Brooke Fleetwood said she’s going to fight for the color she chose for her seven-year-old business, BB Makeup & Cosmetic Bar at 510 3rd St. S., just off Hudson’s main commercial street.
“Pink is my trademark. It’s who I am. It’s my business model,” Fleetwood said Friday. Her nearby residence also is the same pink that she describes as a cross between bubble gum and hot pink with blue undertones.
But the residence is in a different zoning area from the downtown house she bought two years ago for her business headquarters. City Hall is concerned only about her pink business. A city zoning official sent Fleetwood a letter last month telling her the pink house was out of compliance with the neutral colors required in the downtown area.
“I feel like I’m being targeted because there are businesses in downtown Hudson that did not get their [color] swatches approved,” she said.

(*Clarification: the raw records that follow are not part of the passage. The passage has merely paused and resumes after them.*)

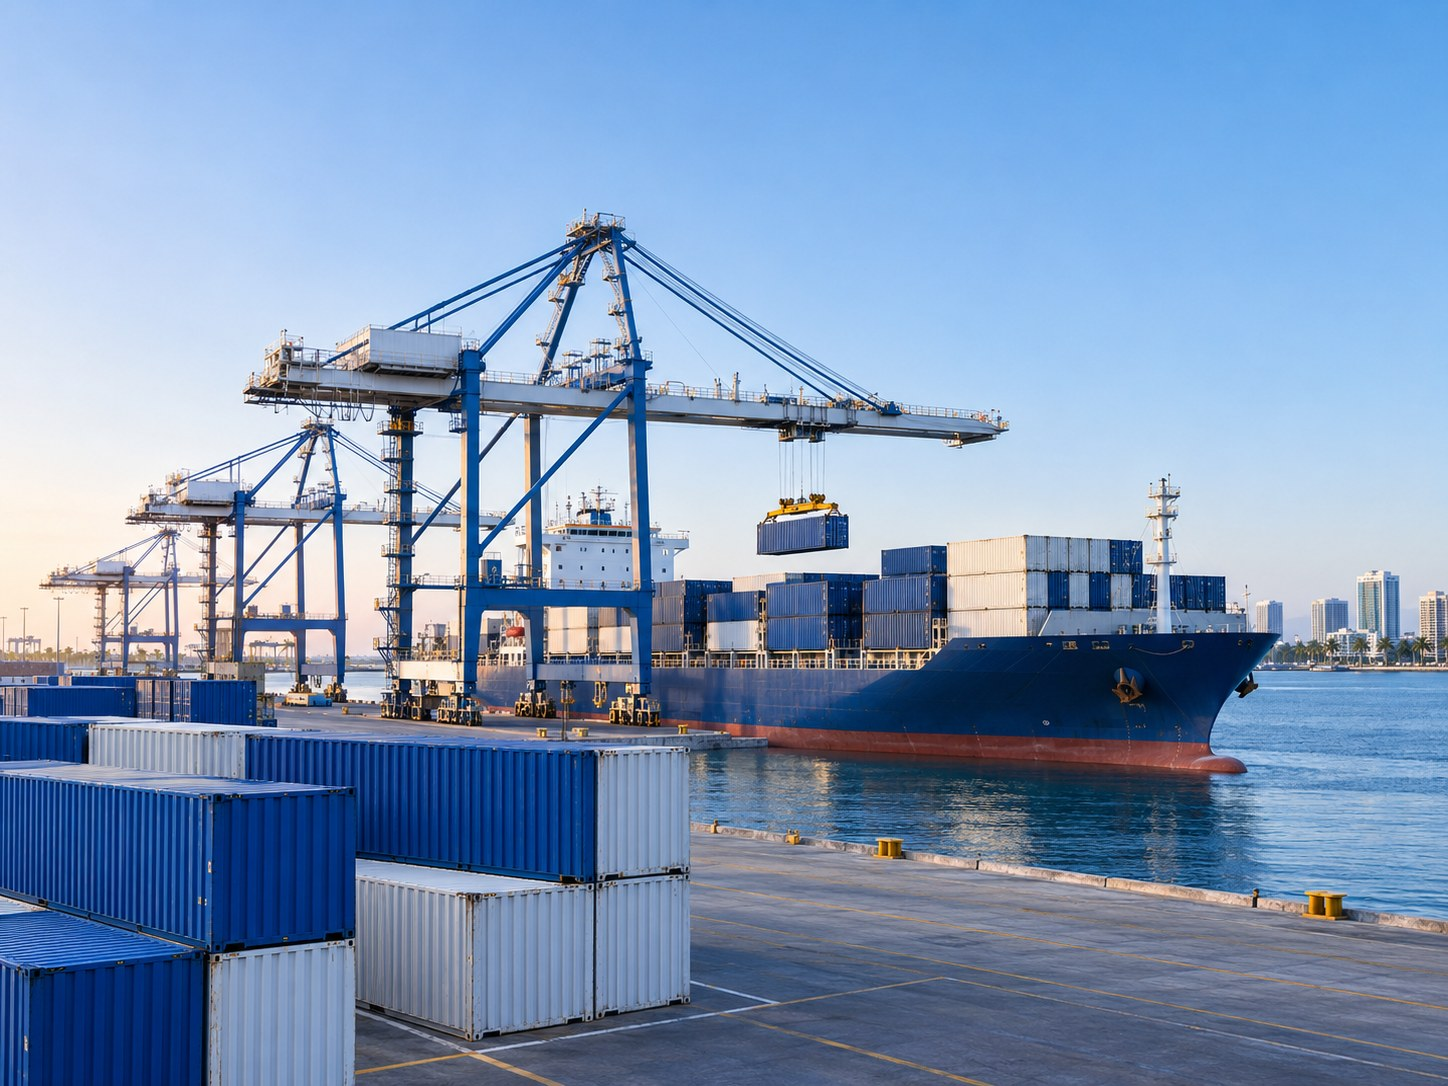
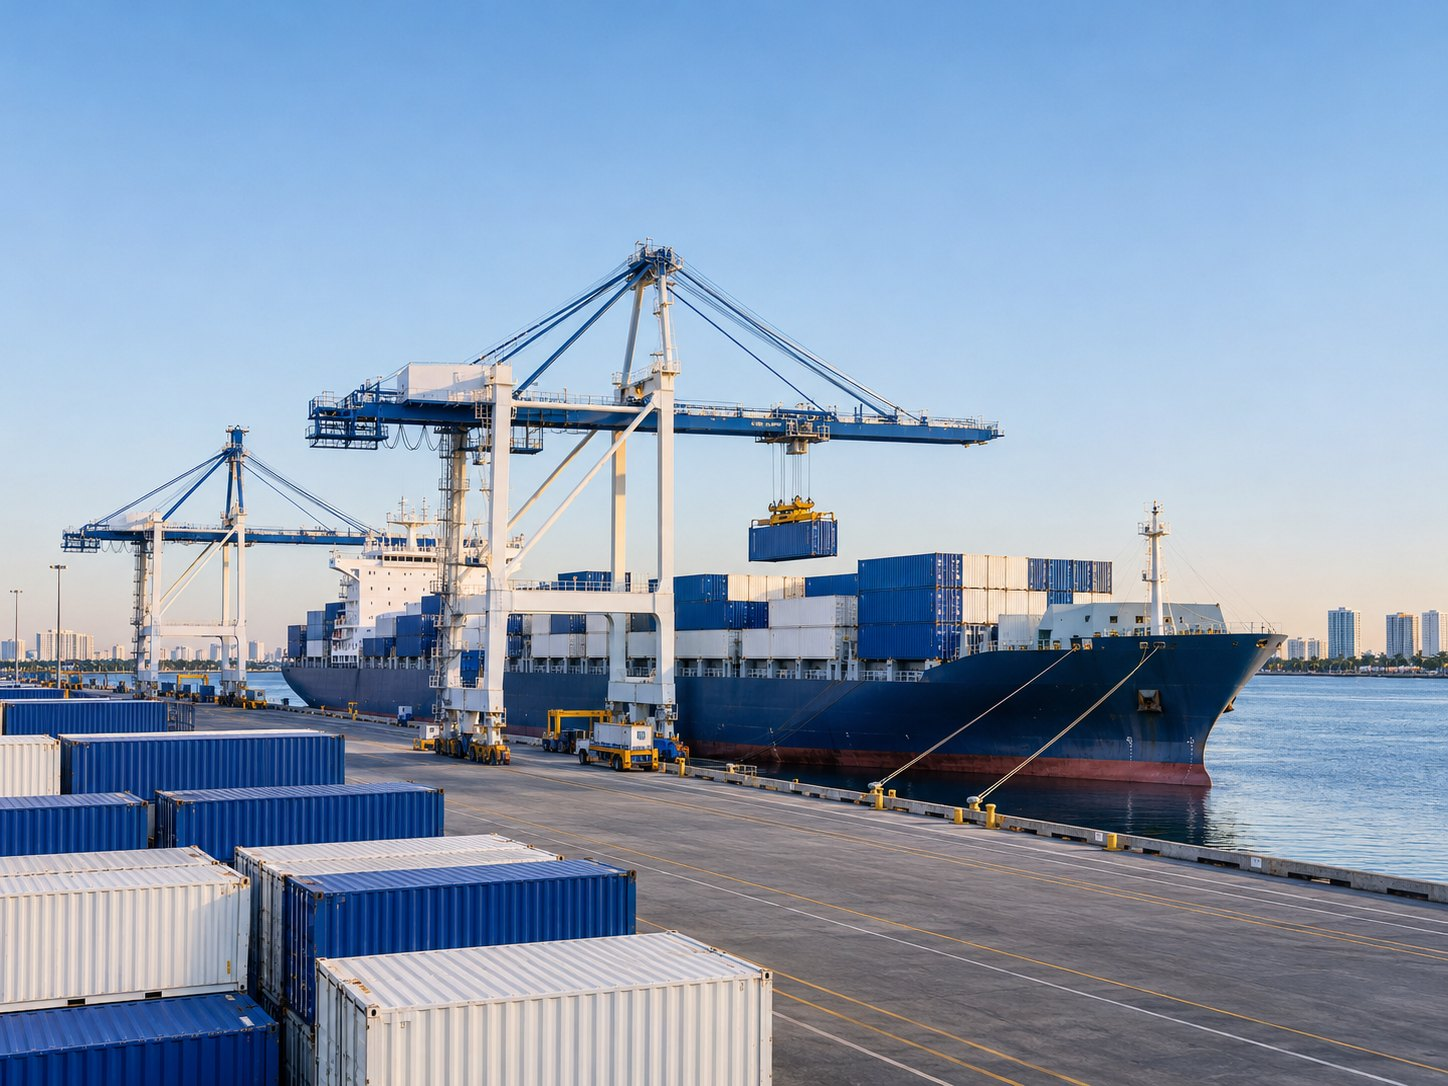
Add all nine site photos and PHP contact form handler
Claude-Session: https://claude.ai/code/session_01FbFWevLtFfbmyHu51rb2n2

diff --git a/index.html b/index.html
@@ -12,7 +12,7 @@
 <meta property="og:description" content="A Florida based international trading company connecting U.S.A. manufacturers with opportunities in Argentina and South America.">
 <meta property="og:image" content="images/IMG-01.jpg">
 <meta name="description" content="JUCCA LLC is a Florida based international trading company connecting U.S.A. manufacturers with opportunities in Argentina and South America.">
-<!-- Images: add images/IMG-03 ... IMG-09 (.jpg or .png) and they appear automatically. Until then the product cards show an icon tile and the factory photo is hidden. -->
+<!-- Images: images/IMG-01 ... IMG-09 (.jpg or .png). If a product photo is missing its card shows an icon tile, and a missing factory photo hides that column. -->
 <!-- Contact form: sends through send.php (same folder). The delivery address is set at the top of send.php. -->
 <!-- Language: the EN / ES buttons switch the page. The Spanish text lives in the ES table in the script at the end of this file. Add ?lang=es to the address to open in Spanish. -->
 <link rel="preconnect" href="https://fonts.googleapis.com">
@@ -37,7 +37,6 @@ h1{font-size:38px!important}h2{font-size:28px!important}
 .media{height:260px!important}
 .mission{font-size:22px!important}
 .card{flex:1 1 calc(50% - 12px)!important;min-width:0;padding:10px!important;gap:10px!important}
-.card .tile{height:110px!important}
 .card .tile svg{width:36px;height:36px}
 .card h3{font-size:15px!important}.card p{font-size:13px!important;line-height:1.45!important}
 form{padding:22px!important}
@@ -150,7 +149,7 @@ input:focus,textarea:focus,a:focus-visible,button:focus-visible{outline:3px soli
 </div>
 <div style="display: flex; flex-wrap: wrap; gap: 24px">
 <div class="card" style="flex: 1 1 320px; box-sizing: border-box; background: #FFFFFF; border: 1px solid #D9E2EE; border-radius: 8px; padding: 16px; display: flex; flex-direction: column; gap: 16px">
-<div class="tile" style="box-sizing: border-box; width: 100%; height: 200px; background: #E9F0F9; border-radius: 6px; display: flex; align-items: center; justify-content: center; position: relative; overflow: hidden">
+<div class="tile" style="box-sizing: border-box; width: 100%; aspect-ratio: 4 / 3; background: #E9F0F9; border-radius: 6px; display: flex; align-items: center; justify-content: center; position: relative; overflow: hidden">
 <svg aria-hidden="true" width="56" height="56" viewBox="0 0 24 24" fill="none" stroke="#0B5FC4" stroke-width="1.5" stroke-linecap="round" stroke-linejoin="round"><path d="M12 3.2c3 3.6 5.6 6.7 5.6 10a5.6 5.6 0 0 1-11.2 0c0-3.3 2.6-6.4 5.6-10z"></path><path d="M9.2 13.6a2.9 2.9 0 0 0 2.4 2.8"></path></svg>
 <img src="images/IMG-03.jpg" alt="" loading="lazy" onerror="if(!this.dataset.f){this.dataset.f=1;this.src='images/IMG-03.png'}else{this.remove()}" style="position: absolute; inset: 0; width: 100%; height: 100%; object-fit: cover">
 </div>
@@ -159,7 +158,7 @@ input:focus,textarea:focus,a:focus-visible,button:focus-visible{outline:3px soli
 <p style="margin: 0; font-size: 15px; line-height: 1.6; color: #3D4A60">Commercial and residential systems.</p>
 </div>
 </div><div class="card" style="flex: 1 1 320px; box-sizing: border-box; background: #FFFFFF; border: 1px solid #D9E2EE; border-radius: 8px; padding: 16px; display: flex; flex-direction: column; gap: 16px">
-<div class="tile" style="box-sizing: border-box; width: 100%; height: 200px; background: #E9F0F9; border-radius: 6px; display: flex; align-items: center; justify-content: center; position: relative; overflow: hidden">
+<div class="tile" style="box-sizing: border-box; width: 100%; aspect-ratio: 4 / 3; background: #E9F0F9; border-radius: 6px; display: flex; align-items: center; justify-content: center; position: relative; overflow: hidden">
 <svg aria-hidden="true" width="56" height="56" viewBox="0 0 24 24" fill="none" stroke="#0B5FC4" stroke-width="1.5" stroke-linecap="round" stroke-linejoin="round"><path d="M12 3.2c3 3.6 5.6 6.7 5.6 10a5.6 5.6 0 0 1-11.2 0c0-3.3 2.6-6.4 5.6-10z"></path><path d="M9.2 13.6a2.9 2.9 0 0 0 2.4 2.8"></path></svg>
 <img src="images/IMG-04.jpg" alt="" loading="lazy" onerror="if(!this.dataset.f){this.dataset.f=1;this.src='images/IMG-04.png'}else{this.remove()}" style="position: absolute; inset: 0; width: 100%; height: 100%; object-fit: cover">
 </div>
@@ -168,7 +167,7 @@ input:focus,textarea:focus,a:focus-visible,button:focus-visible{outline:3px soli
 <p style="margin: 0; font-size: 15px; line-height: 1.6; color: #3D4A60">Commercial and residential RO units.</p>
 </div>
 </div><div class="card" style="flex: 1 1 320px; box-sizing: border-box; background: #FFFFFF; border: 1px solid #D9E2EE; border-radius: 8px; padding: 16px; display: flex; flex-direction: column; gap: 16px">
-<div class="tile" style="box-sizing: border-box; width: 100%; height: 200px; background: #E9F0F9; border-radius: 6px; display: flex; align-items: center; justify-content: center; position: relative; overflow: hidden">
+<div class="tile" style="box-sizing: border-box; width: 100%; aspect-ratio: 4 / 3; background: #E9F0F9; border-radius: 6px; display: flex; align-items: center; justify-content: center; position: relative; overflow: hidden">
 <svg aria-hidden="true" width="56" height="56" viewBox="0 0 24 24" fill="none" stroke="#0B5FC4" stroke-width="1.5" stroke-linecap="round" stroke-linejoin="round"><path d="M12 3.2c3 3.6 5.6 6.7 5.6 10a5.6 5.6 0 0 1-11.2 0c0-3.3 2.6-6.4 5.6-10z"></path><path d="M9.2 13.6a2.9 2.9 0 0 0 2.4 2.8"></path></svg>
 <img src="images/IMG-05.jpg" alt="" loading="lazy" onerror="if(!this.dataset.f){this.dataset.f=1;this.src='images/IMG-05.png'}else{this.remove()}" style="position: absolute; inset: 0; width: 100%; height: 100%; object-fit: cover">
 </div>
@@ -177,7 +176,7 @@ input:focus,textarea:focus,a:focus-visible,button:focus-visible{outline:3px soli
 <p style="margin: 0; font-size: 15px; line-height: 1.6; color: #3D4A60">Softening equipment for homes and businesses.</p>
 </div>
 </div><div class="card" style="flex: 1 1 320px; box-sizing: border-box; background: #FFFFFF; border: 1px solid #D9E2EE; border-radius: 8px; padding: 16px; display: flex; flex-direction: column; gap: 16px">
-<div class="tile" style="box-sizing: border-box; width: 100%; height: 200px; background: #E9F0F9; border-radius: 6px; display: flex; align-items: center; justify-content: center; position: relative; overflow: hidden">
+<div class="tile" style="box-sizing: border-box; width: 100%; aspect-ratio: 4 / 3; background: #E9F0F9; border-radius: 6px; display: flex; align-items: center; justify-content: center; position: relative; overflow: hidden">
 <svg aria-hidden="true" width="56" height="56" viewBox="0 0 24 24" fill="none" stroke="#0B5FC4" stroke-width="1.5" stroke-linecap="round" stroke-linejoin="round"><path d="M12 3.2c3 3.6 5.6 6.7 5.6 10a5.6 5.6 0 0 1-11.2 0c0-3.3 2.6-6.4 5.6-10z"></path><path d="M9.2 13.6a2.9 2.9 0 0 0 2.4 2.8"></path></svg>
 <img src="images/IMG-06.jpg" alt="" loading="lazy" onerror="if(!this.dataset.f){this.dataset.f=1;this.src='images/IMG-06.png'}else{this.remove()}" style="position: absolute; inset: 0; width: 100%; height: 100%; object-fit: cover">
 </div>
@@ -186,7 +185,7 @@ input:focus,textarea:focus,a:focus-visible,button:focus-visible{outline:3px soli
 <p style="margin: 0; font-size: 15px; line-height: 1.6; color: #3D4A60">Cartridges, housings and membrane elements.</p>
 </div>
 </div><div class="card" style="flex: 1 1 320px; box-sizing: border-box; background: #FFFFFF; border: 1px solid #D9E2EE; border-radius: 8px; padding: 16px; display: flex; flex-direction: column; gap: 16px">
-<div class="tile" style="box-sizing: border-box; width: 100%; height: 200px; background: #E9F0F9; border-radius: 6px; display: flex; align-items: center; justify-content: center; position: relative; overflow: hidden">
+<div class="tile" style="box-sizing: border-box; width: 100%; aspect-ratio: 4 / 3; background: #E9F0F9; border-radius: 6px; display: flex; align-items: center; justify-content: center; position: relative; overflow: hidden">
 <svg aria-hidden="true" width="56" height="56" viewBox="0 0 24 24" fill="none" stroke="#0B5FC4" stroke-width="1.5" stroke-linecap="round" stroke-linejoin="round"><path d="M12 3.2c3 3.6 5.6 6.7 5.6 10a5.6 5.6 0 0 1-11.2 0c0-3.3 2.6-6.4 5.6-10z"></path><path d="M9.2 13.6a2.9 2.9 0 0 0 2.4 2.8"></path></svg>
 <img src="images/IMG-07.jpg" alt="" loading="lazy" onerror="if(!this.dataset.f){this.dataset.f=1;this.src='images/IMG-07.png'}else{this.remove()}" style="position: absolute; inset: 0; width: 100%; height: 100%; object-fit: cover">
 </div>
@@ -195,7 +194,7 @@ input:focus,textarea:focus,a:focus-visible,button:focus-visible{outline:3px soli
 <p style="margin: 0; font-size: 15px; line-height: 1.6; color: #3D4A60">Spare parts that keep installed systems running.</p>
 </div>
 </div><div class="card" style="flex: 1 1 320px; box-sizing: border-box; background: #FFFFFF; border: 1px solid #D9E2EE; border-radius: 8px; padding: 16px; display: flex; flex-direction: column; gap: 16px">
-<div class="tile" style="box-sizing: border-box; width: 100%; height: 200px; background: #E9F0F9; border-radius: 6px; display: flex; align-items: center; justify-content: center; position: relative; overflow: hidden">
+<div class="tile" style="box-sizing: border-box; width: 100%; aspect-ratio: 4 / 3; background: #E9F0F9; border-radius: 6px; display: flex; align-items: center; justify-content: center; position: relative; overflow: hidden">
 <svg aria-hidden="true" width="56" height="56" viewBox="0 0 24 24" fill="none" stroke="#0B5FC4" stroke-width="1.5" stroke-linecap="round" stroke-linejoin="round"><path d="M12 3.2c3 3.6 5.6 6.7 5.6 10a5.6 5.6 0 0 1-11.2 0c0-3.3 2.6-6.4 5.6-10z"></path><path d="M9.2 13.6a2.9 2.9 0 0 0 2.4 2.8"></path></svg>
 <img src="images/IMG-08.jpg" alt="" loading="lazy" onerror="if(!this.dataset.f){this.dataset.f=1;this.src='images/IMG-08.png'}else{this.remove()}" style="position: absolute; inset: 0; width: 100%; height: 100%; object-fit: cover">
 </div>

In the letter dated Aug. 22, Mike Johnson, Hudson zoning administrator, told Fleetwood she’s in violation of the ordinance for the downtown district that requires buildings to be “subtle or neutral colors.” He cites the ordinance, which says, “recommended colors include browns, grays, tans, beiges and dark or muted greens, blues and reds consistent with historic Hudson.”
Johnson noted that Fleetwood was told a year ago that painting pink over the house’s neutral off-white would be a violation of city ordinance. She went ahead with the pink about two months ago. After she received the letter from City Hall, Fleetwood appealed the decision to the city’s Design Review Committee and said she would take legal action if necessary.
She’s also started an online petition — receiving about 6,000 electronic signatures — that she said she will present to City Hall to support her case.
Fleetwood started her own makeup line that she sells in her shop. With her staff of five, she offers makeup lessons, hairstyling and other beauty services. Her commitment to her favorite hue continues inside the shop bedecked with pink glitter wallpaper.
“I have people from all over the world who come and see me,” she said. “They go eat downtown. They shop. They spend money. They don’t just come to me when they’re in town from out of state.”
In a written statement, Johnson said Friday that the color requirements were in an ordinance adopted in 2007. The next step is for the Design Review Committee to hear Fleetwood’s appeal. No date has been set for that. If Fleetwood doesn’t like that panel’s ruling, she can make her case to the full City Council.